Inflammation is a bit of a buzzword these days. Sometimes it can be a little scary; it’s associated with some of the most common and severe chronic illnesses, yet is also just a fact of life. It can get a little bit confusing to say the least.
Most simply, inflammation is your body’s natural immune response. When you get a sinus infection, your head hurts and it swells up. The constant rubbing on your nose makes it turn red and grow, too. This is inflammation—your body sends antibodies and proteins to clean up the area, fight the infection, and restore your health. In cases like this, or when you get a cut, bang your elbow, or have a little headache, your body is simply trying to set you straight.

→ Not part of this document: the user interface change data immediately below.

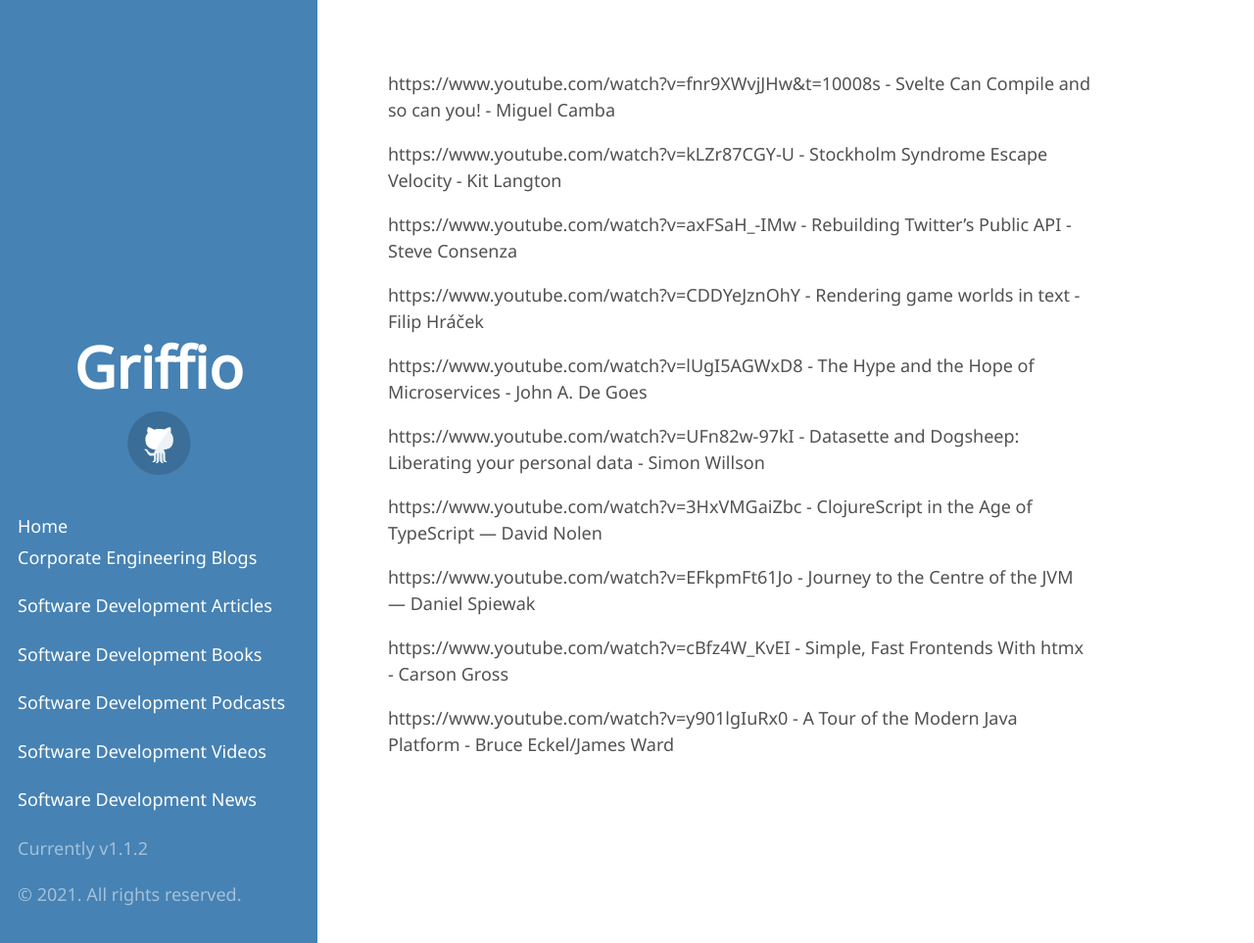
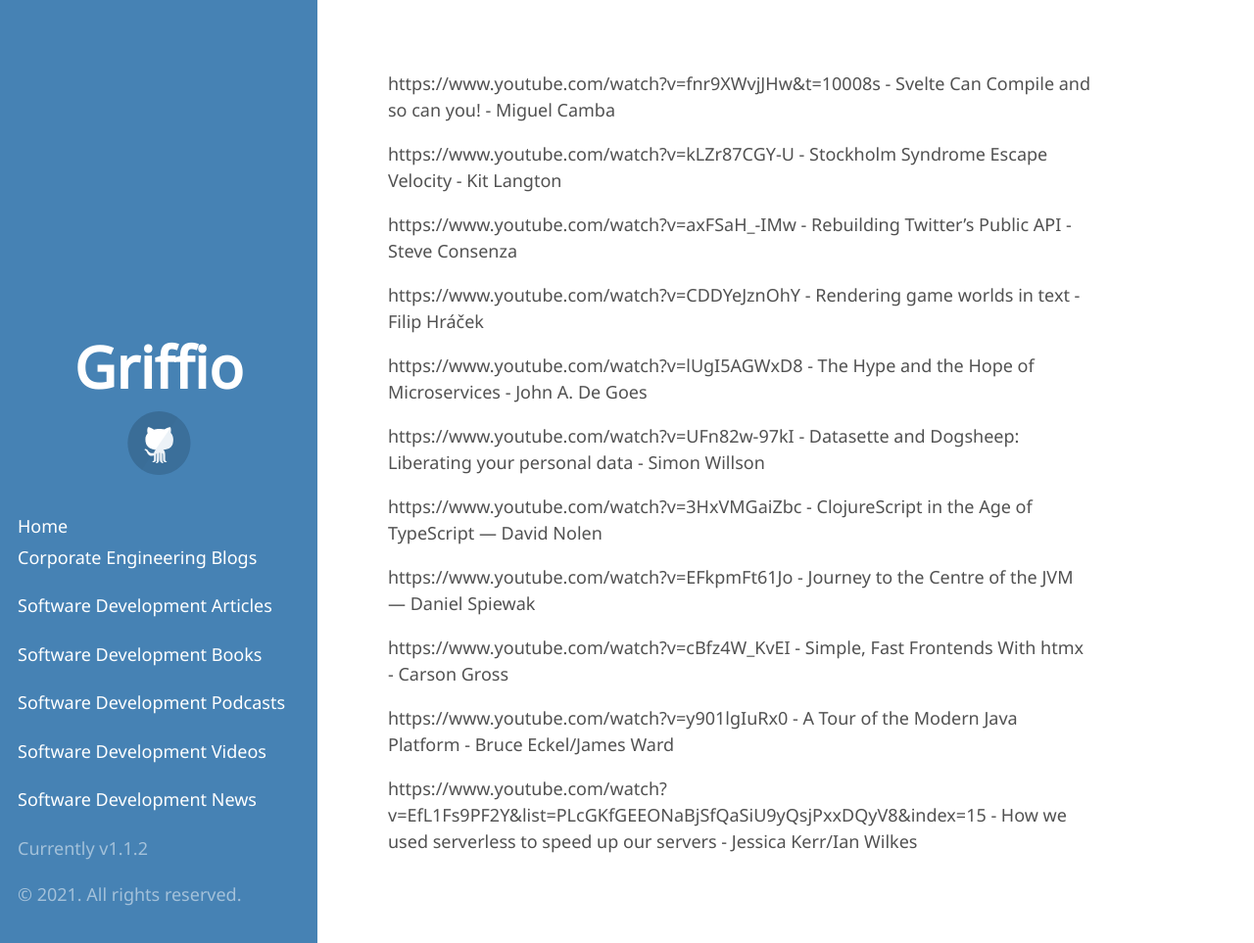
Before and after one commit to griffio/griffio.github.io, a Jekyll site: the page built from tech_talks_highlighted_2021.md, in a window 1280 px wide and 963 px high. Shown: the whole window at 98% size. Built offline with Jekyll 4.4.1, drawn with Linux system fonts in a browser that asks for light colours; some web fonts are replaced; our own code applies the rules of GitHub Pages for plain Markdown files.

Commit message:
Update tech_talks_highlighted_2021.md

```diff
--- a/tech_talks_highlighted_2021.md
+++ b/tech_talks_highlighted_2021.md
@@ -17,3 +17,5 @@
 https://www.youtube.com/watch?v=cBfz4W_KvEI - Simple, Fast Frontends With htmx - Carson Gross
 
 https://www.youtube.com/watch?v=y901lgIuRx0 - A Tour of the Modern Java Platform - Bruce Eckel/James Ward
+
+https://www.youtube.com/watch?v=EfL1Fs9PF2Y&list=PLcGKfGEEONaBjSfQaSiU9yQsjPxxDQyV8&index=15 - How we used serverless to speed up our servers - Jessica Kerr/Ian Wilkes
```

But sometimes the body turns on itself and enters a state of chronic inflammation. Chronic inflammation is when the immune response doesn’t stop. Your body is kept in a constant state of alert—or even war—that can lead to tissue damage and health troubles. This can happen for a couple of reasons. One is that a cause of acute inflammation—like an infection—is left untreated. Some people have “autoimmune” disorders that trick the immune system into attacking itself.
Lifestyle factors can also pose a danger to your body and promote chronic inflammation. These include:
- Chronic stress
- Process and refined foods
When your immune system is constantly firing, it can damage your cells, tissues, and organs, potentially leading to:
- Heart disease
- Type-2 diabetes
- Joint pain
Can you regulate your immune response? Potentially. There are dietary interventions that can help limit the risk for chronic inflammation and promote a safer internal environment. These include foods typically associated with the Mediterranean diet, which is associated with lower levels of inflammatory markers. Leafy green vegetables, olive oil, tomatoes, nuts, fruits, and fatty fish are all staples in the Mediterranean diet.
On the other hand, processed and refined foods may promote inflammation.
Understanding how inflammation works and the various risks it presents can help you make decisions to keep it at bay. It’s possible that reducing inflammation could be essential to reducing the risk of chronic disease and promoting healthful longevity.